Wells Fargo CEO John Stumpf resigned last week, foregoing millions of dollars in salary, after Congressfolk from both political parties slammed him for enabling massive fraud on his watch. Sounds an awful lot like progress, doesn't it? We should celebrate progress wherever we find it, of course, but we should also celebrate appropriately: Wells Fargo has been a major contributor to over 150 Congressfolk during this election cycle -- as well as to the Republican National Committee and Democratic Presidential nominee Hillary Clinton, who, as fate would have it, received her nomination at the Wells Fargo Center -- and precisely zero Congressfolk have returned their campaign contributions since the scandal broke. That sure does sound like a mixed message, doesn't it? How many of these Congressfolk, once pressed, will utter something truly moronic, like former Illinois Gov. Rod Blagojevich's flatugasm back in 2007 that big campaign donations actually free him to do more good? Let's find out! Roots Action helps you tell your Congressfolk to return any campaign contributions Wells Fargo has made to them.
Meanwhile, Indian and Bangladeshi public agencies have joined together to build a coal-fueled power plant a mere 10 miles from a UNESCO world heritage site, the Sunderbans, home to the world's largest mangrove forest and the wildlife that depend on it, including more than 100 endangered Bengal Tigers. But it turns out the Indian and Bangladeshi governments are only putting up about 30 percent of the money for it -- with the rest coming from JP Morgan, Deutsche Bank, Crédit Agricole and other world banks. And, just like that, you see an opportunity to wield the Big Stick of Bad PR against the project, so Avaaz helps you tell banks planning to invest in the Rampal Power Station to withdraw their investment.

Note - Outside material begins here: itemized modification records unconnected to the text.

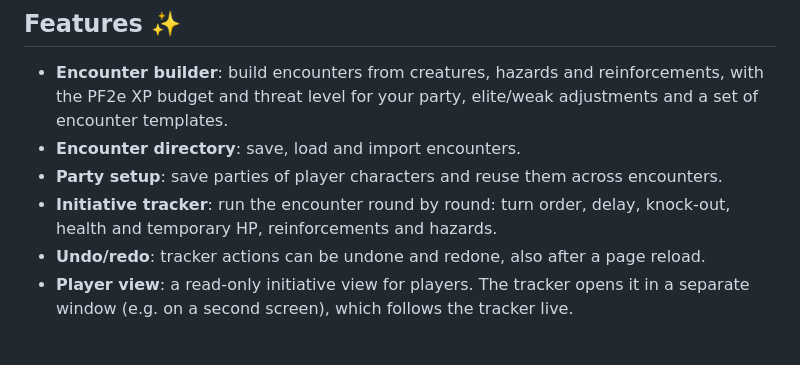
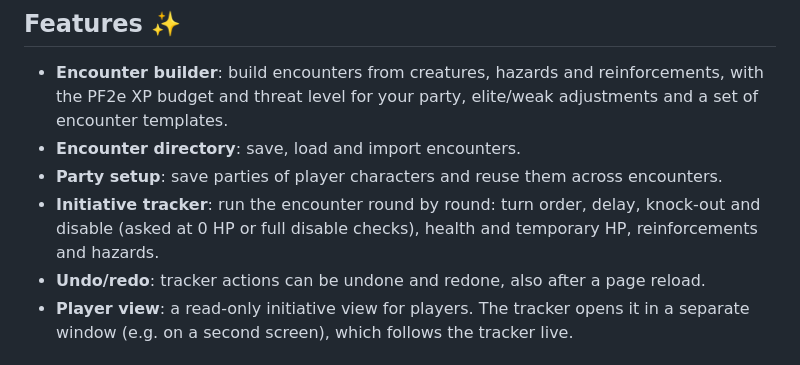
Before and after one commit to roundtable-tools/roundtable-tracker, a Markdown page: README.md, the part around the change. Drawn GitHub-style.

Commit message:
Document Disable as the hazard's K.O.
Update the tracker implementation notes (Disable, the 0 HP / full checks
notice, manual take-out effects, RecordDisableProgressCommand, when the
round action returns a delaying participant, simple hazards outside the
order), the README feature list and the example state description.

Part of #151

Co-Authored-By: Claude Opus 5.5 <noreply@anthropic.com>

```diff
--- a/README.md
+++ b/README.md
@@ -11,7 +11,7 @@ Roundtable Tracker is a web app for game masters running **Pathfinder 2e (PF2e)*
 - **Encounter builder**: build encounters from creatures, hazards and reinforcements, with the PF2e XP budget and threat level for your party, elite/weak adjustments and a set of encounter templates.
 - **Encounter directory**: save, load and import encounters.
 - **Party setup**: save parties of player characters and reuse them across encounters.
-- **Initiative tracker**: run the encounter round by round: turn order, delay, knock-out, health and temporary HP, reinforcements and hazards.
+- **Initiative tracker**: run the encounter round by round: turn order, delay, knock-out and disable (asked at 0 HP or full disable checks), health and temporary HP, reinforcements and hazards.
 - **Undo/redo**: tracker actions can be undone and redone, also after a page reload.
 - **Player view**: a read-only initiative view for players. The tracker opens it in a separate window (e.g. on a second screen), which follows the tracker live.
 
```
Also changed, not shown: 1 other file.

This could work -- JP Morgan's own policy forbids it from harming World Heritage Sites like the Sunderbans, and the other two banks named above have pulled out of similar projects after public pushback. And if some fool asks you why we should worry about tigers going extinct, you can ask why we should worry about the absence of a coal-fired power plant. Trigger warning: you may learn that the answer is only about money.